For each line in the data below that has the word "center", copy that line.

*** Opening of Excerpted records ***

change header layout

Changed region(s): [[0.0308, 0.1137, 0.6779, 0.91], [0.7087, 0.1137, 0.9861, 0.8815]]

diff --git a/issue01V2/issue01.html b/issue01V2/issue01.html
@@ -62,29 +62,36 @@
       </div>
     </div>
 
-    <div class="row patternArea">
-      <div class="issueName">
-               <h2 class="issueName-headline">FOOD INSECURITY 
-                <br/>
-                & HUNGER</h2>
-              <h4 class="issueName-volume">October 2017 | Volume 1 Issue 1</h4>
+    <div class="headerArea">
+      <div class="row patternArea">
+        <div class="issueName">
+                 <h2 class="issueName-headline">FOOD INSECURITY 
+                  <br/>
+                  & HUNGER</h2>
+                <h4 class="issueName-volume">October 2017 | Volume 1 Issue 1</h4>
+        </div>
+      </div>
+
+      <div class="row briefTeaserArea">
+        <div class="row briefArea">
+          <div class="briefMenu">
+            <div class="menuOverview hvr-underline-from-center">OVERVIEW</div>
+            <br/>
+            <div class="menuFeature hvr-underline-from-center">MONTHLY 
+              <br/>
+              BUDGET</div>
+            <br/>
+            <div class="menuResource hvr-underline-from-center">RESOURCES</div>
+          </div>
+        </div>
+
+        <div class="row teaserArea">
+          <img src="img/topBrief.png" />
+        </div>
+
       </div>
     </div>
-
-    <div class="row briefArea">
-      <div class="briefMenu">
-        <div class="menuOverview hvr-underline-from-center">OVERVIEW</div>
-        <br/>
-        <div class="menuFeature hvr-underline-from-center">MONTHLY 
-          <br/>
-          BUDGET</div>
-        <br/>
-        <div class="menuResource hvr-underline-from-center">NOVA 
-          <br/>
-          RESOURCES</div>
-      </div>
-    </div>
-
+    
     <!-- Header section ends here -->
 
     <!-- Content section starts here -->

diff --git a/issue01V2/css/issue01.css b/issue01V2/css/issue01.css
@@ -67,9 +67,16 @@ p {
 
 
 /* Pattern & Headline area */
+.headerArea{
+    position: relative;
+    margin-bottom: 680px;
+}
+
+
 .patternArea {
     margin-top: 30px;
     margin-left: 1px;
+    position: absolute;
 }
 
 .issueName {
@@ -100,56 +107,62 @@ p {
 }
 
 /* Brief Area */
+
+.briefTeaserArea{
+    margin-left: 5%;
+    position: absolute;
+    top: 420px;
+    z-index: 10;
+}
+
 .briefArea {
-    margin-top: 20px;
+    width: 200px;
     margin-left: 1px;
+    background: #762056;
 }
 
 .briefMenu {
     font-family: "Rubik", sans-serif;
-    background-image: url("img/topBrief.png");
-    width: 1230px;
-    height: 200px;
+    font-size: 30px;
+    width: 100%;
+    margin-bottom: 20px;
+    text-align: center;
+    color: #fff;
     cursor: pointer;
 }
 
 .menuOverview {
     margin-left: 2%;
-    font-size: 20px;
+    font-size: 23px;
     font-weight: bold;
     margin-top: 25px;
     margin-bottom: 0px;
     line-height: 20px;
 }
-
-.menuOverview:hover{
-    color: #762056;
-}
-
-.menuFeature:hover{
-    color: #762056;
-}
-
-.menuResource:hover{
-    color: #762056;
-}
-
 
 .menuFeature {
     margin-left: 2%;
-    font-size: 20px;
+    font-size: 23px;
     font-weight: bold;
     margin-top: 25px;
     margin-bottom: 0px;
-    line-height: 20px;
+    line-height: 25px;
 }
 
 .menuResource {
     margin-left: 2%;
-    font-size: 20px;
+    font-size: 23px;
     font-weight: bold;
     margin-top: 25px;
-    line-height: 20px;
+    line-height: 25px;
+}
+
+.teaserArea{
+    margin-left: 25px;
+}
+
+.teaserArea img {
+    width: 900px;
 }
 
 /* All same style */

*** Close of Excerpted records ***

▸ Response to this exercise:
+            <div class="menuOverview hvr-underline-from-center">OVERVIEW</div>
+            <div class="menuFeature hvr-underline-from-center">MONTHLY 
+            <div class="menuResource hvr-underline-from-center">RESOURCES</div>
-        <div class="menuOverview hvr-underline-from-center">OVERVIEW</div>
-        <div class="menuFeature hvr-underline-from-center">MONTHLY 
-        <div class="menuResource hvr-underline-from-center">NOVA 
+    text-align: center;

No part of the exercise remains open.